The 18th century is often called the Age of Rococo, a light-hearted, decorative style that originated in France around 1700 and spread across Europe. In Italy, however, it was less well-defined and less dominant. The label is often applied to many of the most popular painters in Venice. By this time, the city’s political fortunes were much diminished, and its unique and picturesque location on a watery lagoon—and a long, riotous carnival season—made the city a favorite destination for travelers on the Grand Tour. As mementos of their trip, wealthy young tourists from across the continent commissioned view paintings by Canaletto, Bellotto, and Guardi or bought them from stock. Images of the city’s canals and famous monuments, and of the bustling activity of everyday life, made perfect remembrances. Domestic audiences preferred character studies by Rotari or anecdotal, often satirical, scenes by Longhi taken from popular comedies. Rome, of course, was the other not-to-be-missed stop on the Grand Tour, and its sights were captured in Panini’s detailed images. Roman churchmen and aristocrats commissioned likenesses from the fashionable portraitist Batoni.

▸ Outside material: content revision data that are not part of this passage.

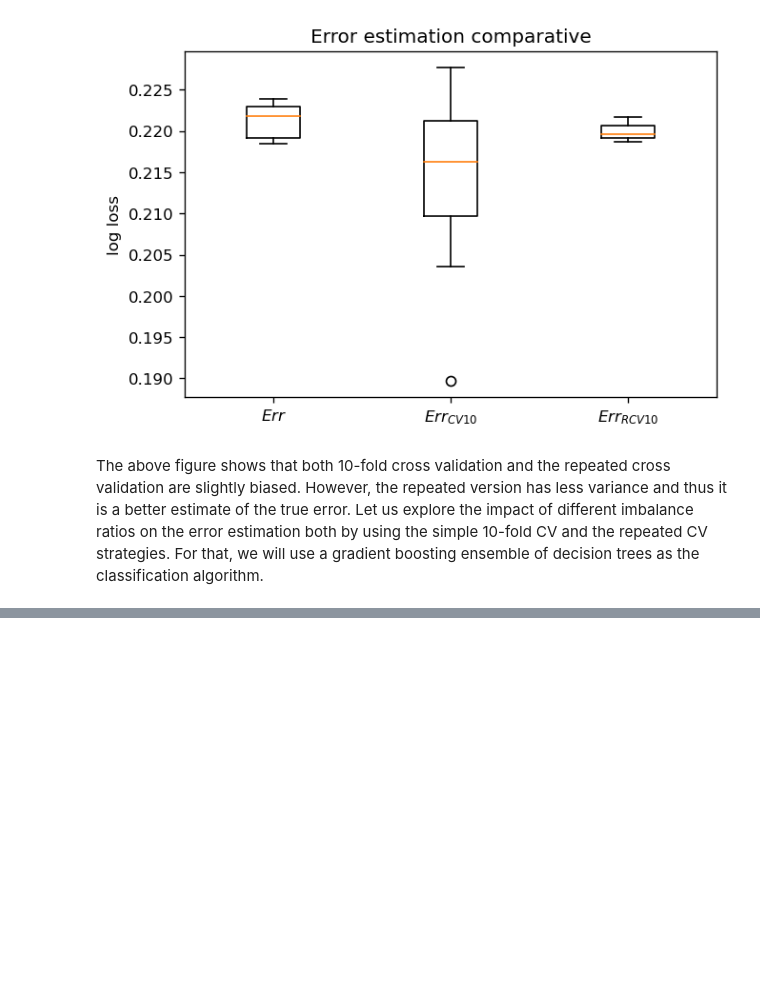
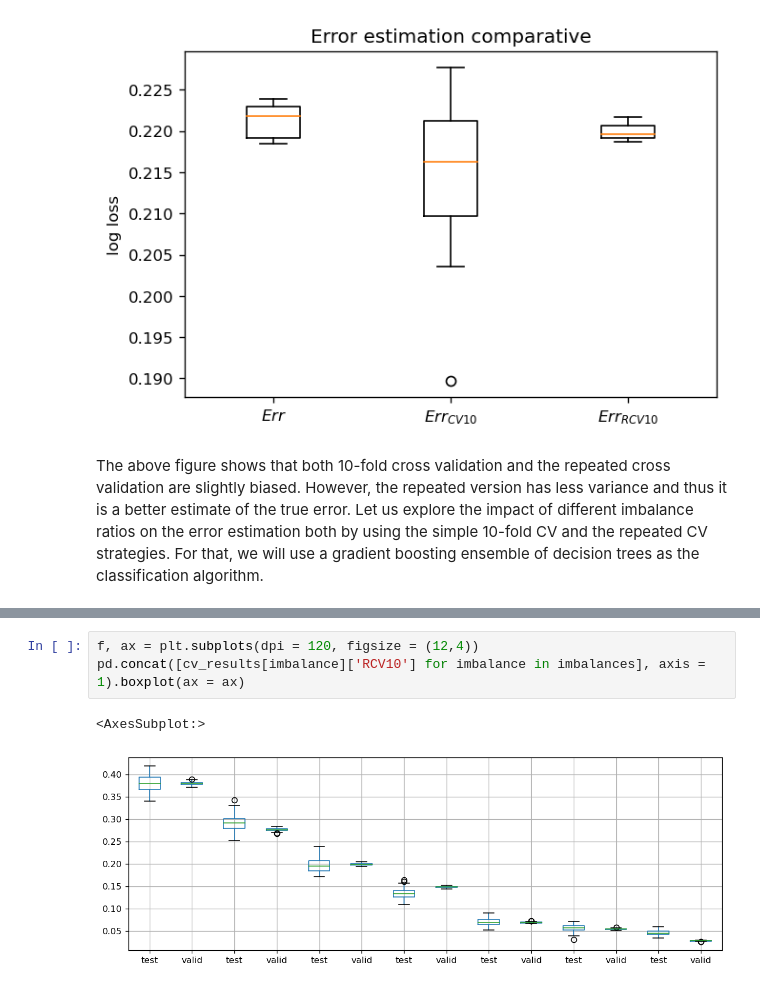
Before and after one commit to pibieta/imbalanced_learning, a Jupyter notebook: notebooks/Model-Selection-1-Error-Estimation.ipynb, the cells around one changed output, grey strips where cells are left out. Saved outputs shown, nothing was run; the diff lists cells and outputs as text; blank space fills up the shorter version.

```diff
--- a/notebooks/Model-Selection-1-Error-Estimation.ipynb
+++ b/notebooks/Model-Selection-1-Error-Estimation.ipynb
@@ -341,0 +336,6 @@ cv_results[0.5]['CV10']
+# %%
+f, ax = plt.subplots(dpi = 120, figsize = (12,4))
+pd.concat([cv_results[imbalance]['RCV10'] for imbalance in imbalances], axis = 1).boxplot(ax = ax)
+# %% [output]
+<AxesSubplot:>
+[figure, added]
```
Also changed, not shown: parts of 6 cells of this notebook.
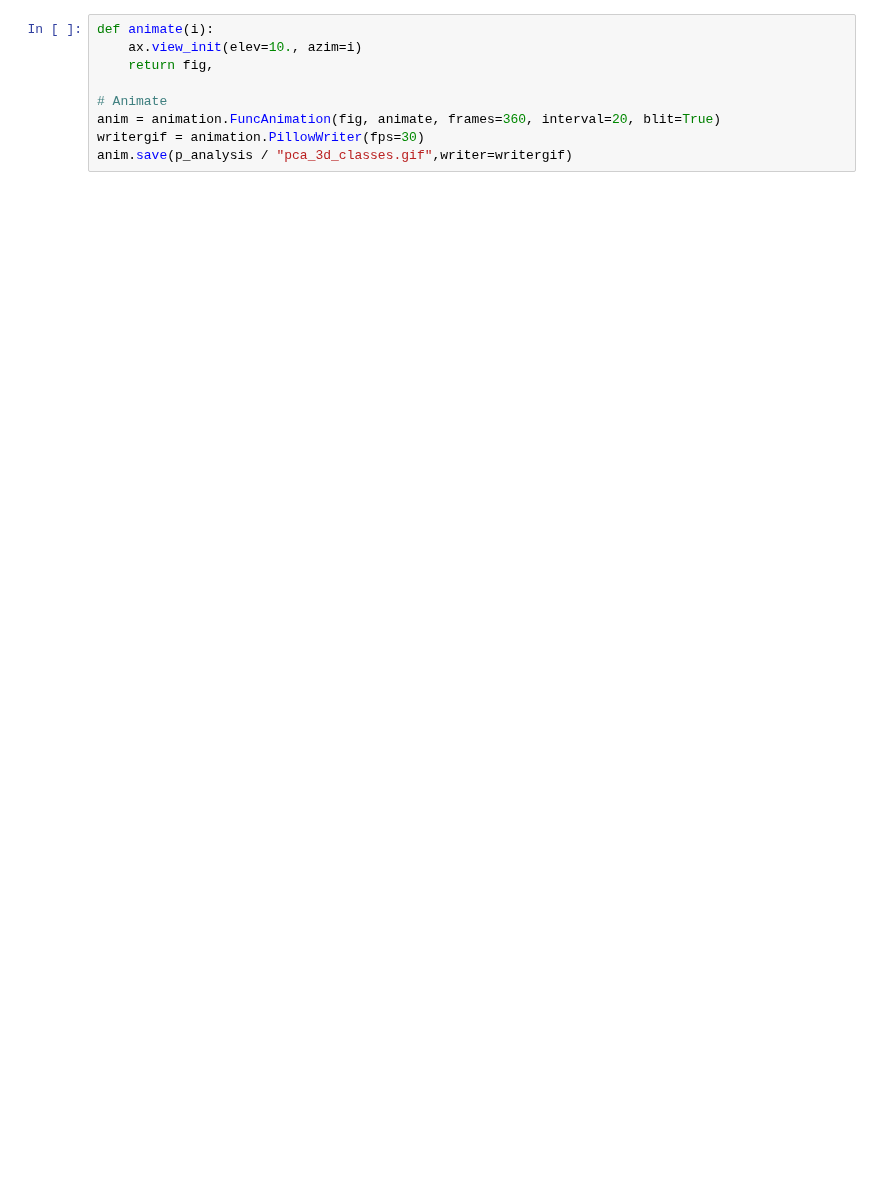
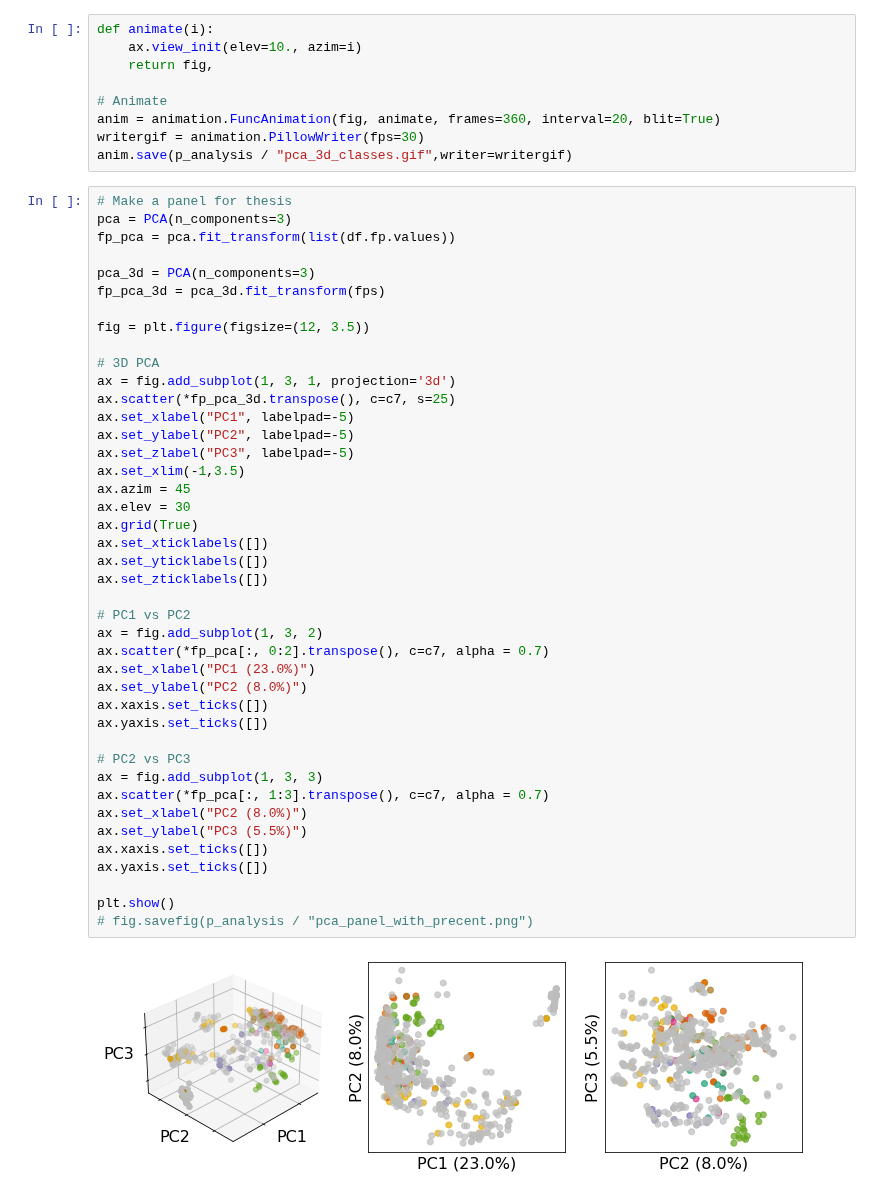
Before and after one commit to saharuka/metabolite_detectability, a Jupyter notebook: spotting/analysis/20_matrices/6_plots/q1a_metabolites_in_chemical_space.ipynb, the cells around one changed output. Cells and saved outputs as stored; diff of their text form; blank space fills up the shorter version.

Commit message:
Add % to chem space PCA plot
Former-commit-id: f22726fae3645e71b260c5f990f4b481851f0439

```diff
--- a/spotting/analysis/20_matrices/6_plots/q1a_metabolites_in_chemical_space.ipynb
+++ b/spotting/analysis/20_matrices/6_plots/q1a_metabolites_in_chemical_space.ipynb
@@ -611,3 +609,47 @@ def animate(i):
 anim = animation.FuncAnimation(fig, animate, frames=360, interval=20, blit=True)
 writergif = animation.PillowWriter(fps=30)
 anim.save(p_analysis / "pca_3d_classes.gif",writer=writergif)
+# %%
+# Make a panel for thesis
+pca = PCA(n_components=3)
+fp_pca = pca.fit_transform(list(df.fp.values))
+
+pca_3d = PCA(n_components=3)
+fp_pca_3d = pca_3d.fit_transform(fps)
+
+fig = plt.figure(figsize=(12, 3.5))
+
+# 3D PCA
+ax = fig.add_subplot(1, 3, 1, projection='3d')
+ax.scatter(*fp_pca_3d.transpose(), c=c7, s=25)
+ax.set_xlabel("PC1", labelpad=-5)
+ax.set_ylabel("PC2", labelpad=-5)
+ax.set_zlabel("PC3", labelpad=-5)
+ax.set_xlim(-1,3.5)
+ax.azim = 45
+ax.elev = 30
+ax.grid(True)
+ax.set_xticklabels([])
+ax.set_yticklabels([])
+ax.set_zticklabels([])
+
+# PC1 vs PC2
+ax = fig.add_subplot(1, 3, 2)
+ax.scatter(*fp_pca[:, 0:2].transpose(), c=c7, alpha = 0.7)
+ax.set_xlabel("PC1 (23.0%)")
+ax.set_ylabel("PC2 (8.0%)")
+ax.xaxis.set_ticks([])
+ax.yaxis.set_ticks([])
+
+# PC2 vs PC3
+ax = fig.add_subplot(1, 3, 3)
+ax.scatter(*fp_pca[:, 1:3].transpose(), c=c7, alpha = 0.7)
+ax.set_xlabel("PC2 (8.0%)")
+ax.set_ylabel("PC3 (5.5%)")
+ax.xaxis.set_ticks([])
+ax.yaxis.set_ticks([])
+
+plt.show()
+# fig.savefig(p_analysis / "pca_panel_with_precent.png")
+# %% [output]
+[figure, new version]
```
Also changed, not shown: parts of 20 cells of this notebook, 18 other files.
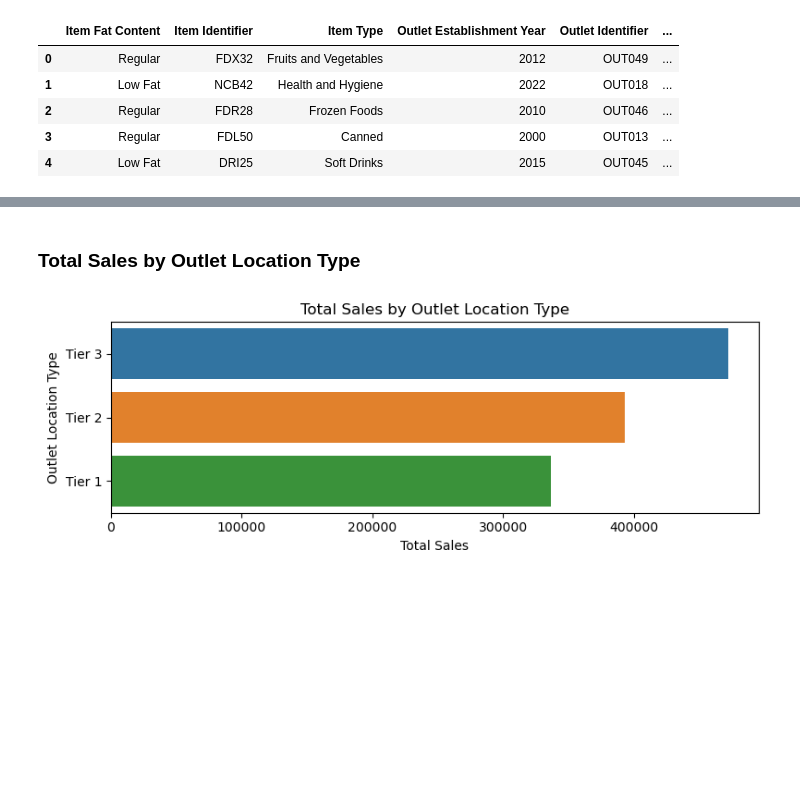
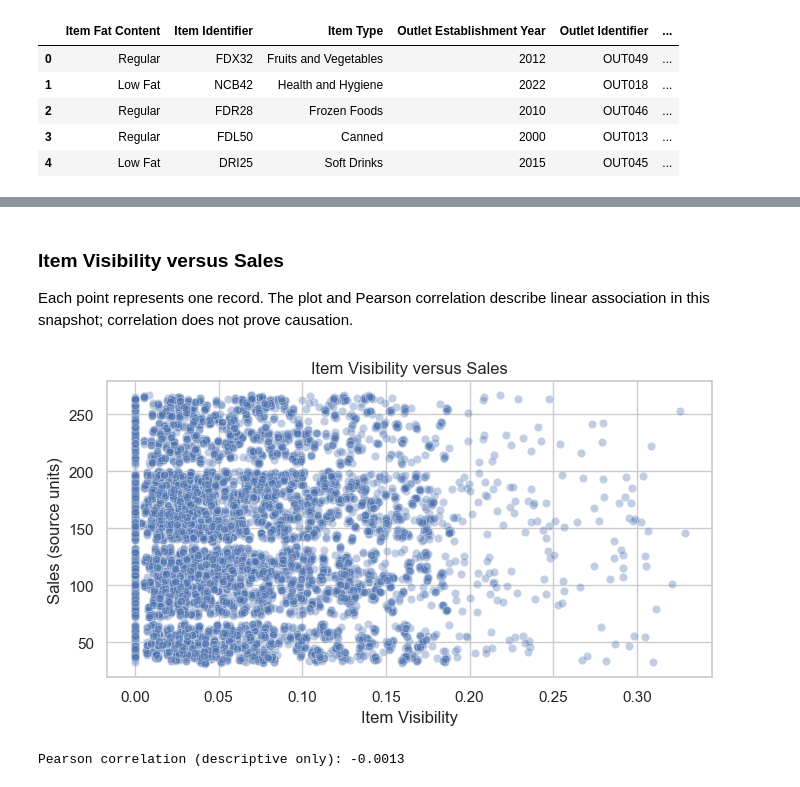
Before and after one commit to Prafulkin/blinkit-sales-analysis, a Jupyter notebook: Blinkit_Data_Analysis_Python.ipynb, the cells around one changed output, grey strips where cells are left out. Saved outputs shown, nothing was run; the diff lists cells and outputs as text; code cells hidden in the pictures; blank space fills up the shorter version.

```diff
--- a/Blinkit_Data_Analysis_Python.ipynb
+++ b/Blinkit_Data_Analysis_Python.ipynb
@@ -5,6 +9,10 @@
 # %%
+from pathlib import Path
+
+import matplotlib.pyplot as plt
 import numpy as np
 import pandas as pd
-import matplotlib.pyplot as plt
 import seaborn as sns
+
+sns.set_theme(style="whitegrid", palette="deep")
 # %% [markdown]
@@ -12,2 +21,10 @@ import seaborn as sns
 # %%
-df = pd.read_csv("BlinkIT Grocery Data.csv")
+ROOT = Path.cwd()
+if not (ROOT / "Dataset").is_dir():
+    ROOT = Path.cwd().parent if (Path.cwd().parent / "Dataset").is_dir() else ROOT
+DATA_PATH = ROOT / "Dataset" / "BlinkIT Grocery Data.csv"
+if not DATA_PATH.is_file():
+    raise FileNotFoundError(f"Raw dataset not found: {DATA_PATH}")
+raw_df = pd.read_csv(DATA_PATH)
+df = raw_df.copy()
+print(f"Loaded {len(df):,} records from {DATA_PATH}")
@@ -61,6 +153,7 @@ array(['Regular', 'Low Fat', 'low fat', 'LF', 'reg'], dtype=object)
 # %%
-df['Item Fat Content'] = df['Item Fat Content'].replace({
-    'LF':'Low Fat',
-    'low fat':'Low Fat',
-    'reg':'Regular'
-})
+print("Numeric type validation:")
+for column in ["Outlet Establishment Year", "Item Visibility", "Item Weight", "Sales", "Rating"]:
+    print(f"{column}: {df[column].dtype}")
+assert pd.api.types.is_numeric_dtype(df["Sales"])
+assert pd.api.types.is_numeric_dtype(df["Rating"])
+assert df["Sales"].notna().all() and df["Rating"].notna().all()
@@ -188,18 +294,15 @@ plt.show()
 # %% [markdown]
-### **Total Sales by Outlet Location Type**
+### Item Visibility versus Sales
+Each point represents one record. The plot and Pearson correlation describe linear association in this snapshot; correlation does not prove causation.
 # %%
-sales_by_location = df.groupby('Outlet Location Type')['Sales'].sum().reset_index()
-sales_by_location = sales_by_location.sort_values('Sales', ascending=False)
-
-plt.figure(figsize=(8, 3))  # Smaller height, enough width
-ax = sns.barplot(x='Sales', y='Outlet Location Type', data=sales_by_location)
-
-plt.title('Total Sales by Outlet Location Type')
-plt.xlabel('Total Sales')
-plt.ylabel('Outlet Location Type')
-
-plt.tight_layout()  # Ensures Layout fits without scroll
+visibility_corr = df["Item Visibility"].corr(df["Sales"], method="pearson")
+fig, ax = plt.subplots(figsize=(7, 4))
+sns.scatterplot(data=df, x="Item Visibility", y="Sales", alpha=0.35, ax=ax)
+ax.set(title="Item Visibility versus Sales", xlabel="Item Visibility", ylabel="Sales (source units)")
+plt.tight_layout()
 plt.show()
+print(f"Pearson correlation (descriptive only): {visibility_corr:.4f}")
 # %% [output]
-[figure, old version]
+[figure, new version]
+Pearson correlation (descriptive only): -0.0013
 # %%
```
Also changed, not shown: parts of 37 cells of this notebook, 11 other files.
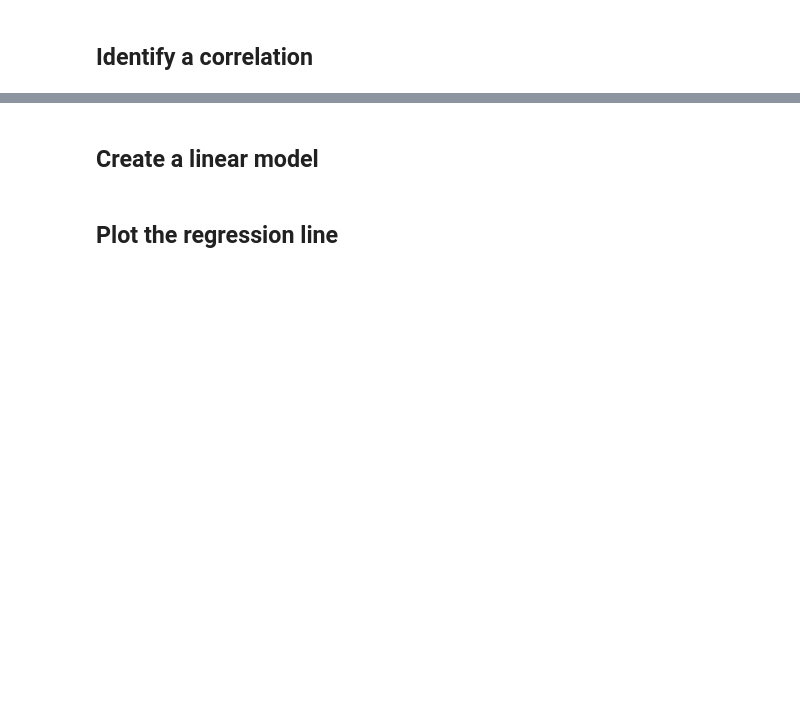
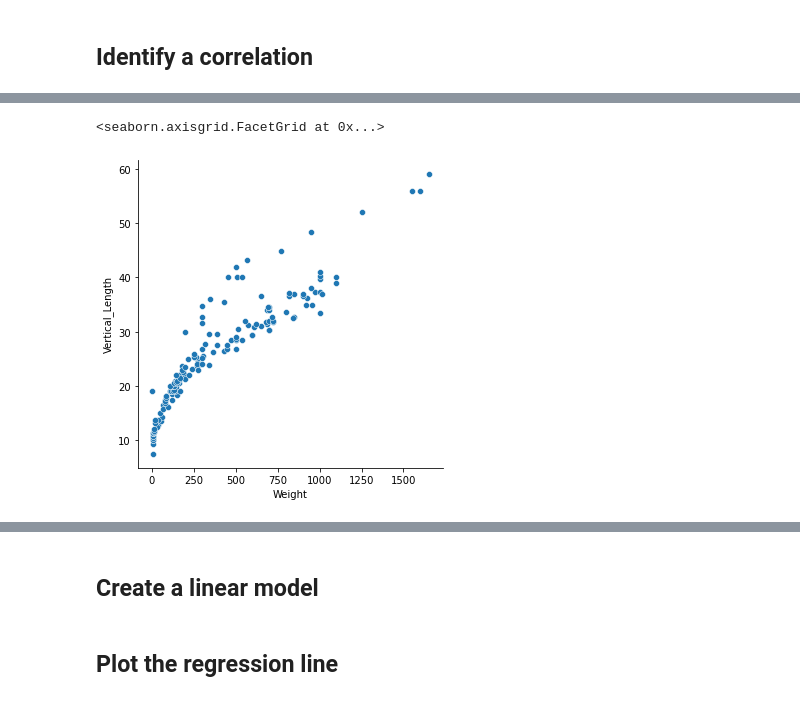
Before and after one commit to TJ-Mothokho/Murach-s-Python-for-Data-Analysis, a Jupyter notebook: Chapter 10/ex_10-1_fish.ipynb, the cells around one changed output, grey strips where cells are left out. Saved outputs shown, nothing was run; the diff lists cells and outputs as text; code cells hidden in the pictures; blank space fills up the shorter version.

```diff
--- a/Chapter 10/ex_10-1_fish.ipynb
+++ b/Chapter 10/ex_10-1_fish.ipynb
@@ -46,4 +60,8 @@ fish.head()
 # %%
 # use a scatterplot to plot the correlation between weight and vertical length for all fish
+sns.relplot(data=fish, kind='scatter', x='Weight', y='Vertical_Length')
+# %% [output]
+<seaborn.axisgrid.FacetGrid at 0x...>
+[figure, added]
 # %%
 # create the same scatterplot as the previous cell, but use color to identify each species
```
Also changed, not shown: parts of 5 cells of this notebook.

The most celebrated painter of the century, however, carried on the grandness of the baroque tradition. This was the Venetian Tiepolo, who served an illustrious international clientele that included the kings of France and Spain. While he painted smaller canvases—scenes from history and myth as well as religious works—his fame rested on large-scale fresco decorations. His allegories celebrating powerful patrons soar with imagination and are painted, like all his work, with dramatic flair.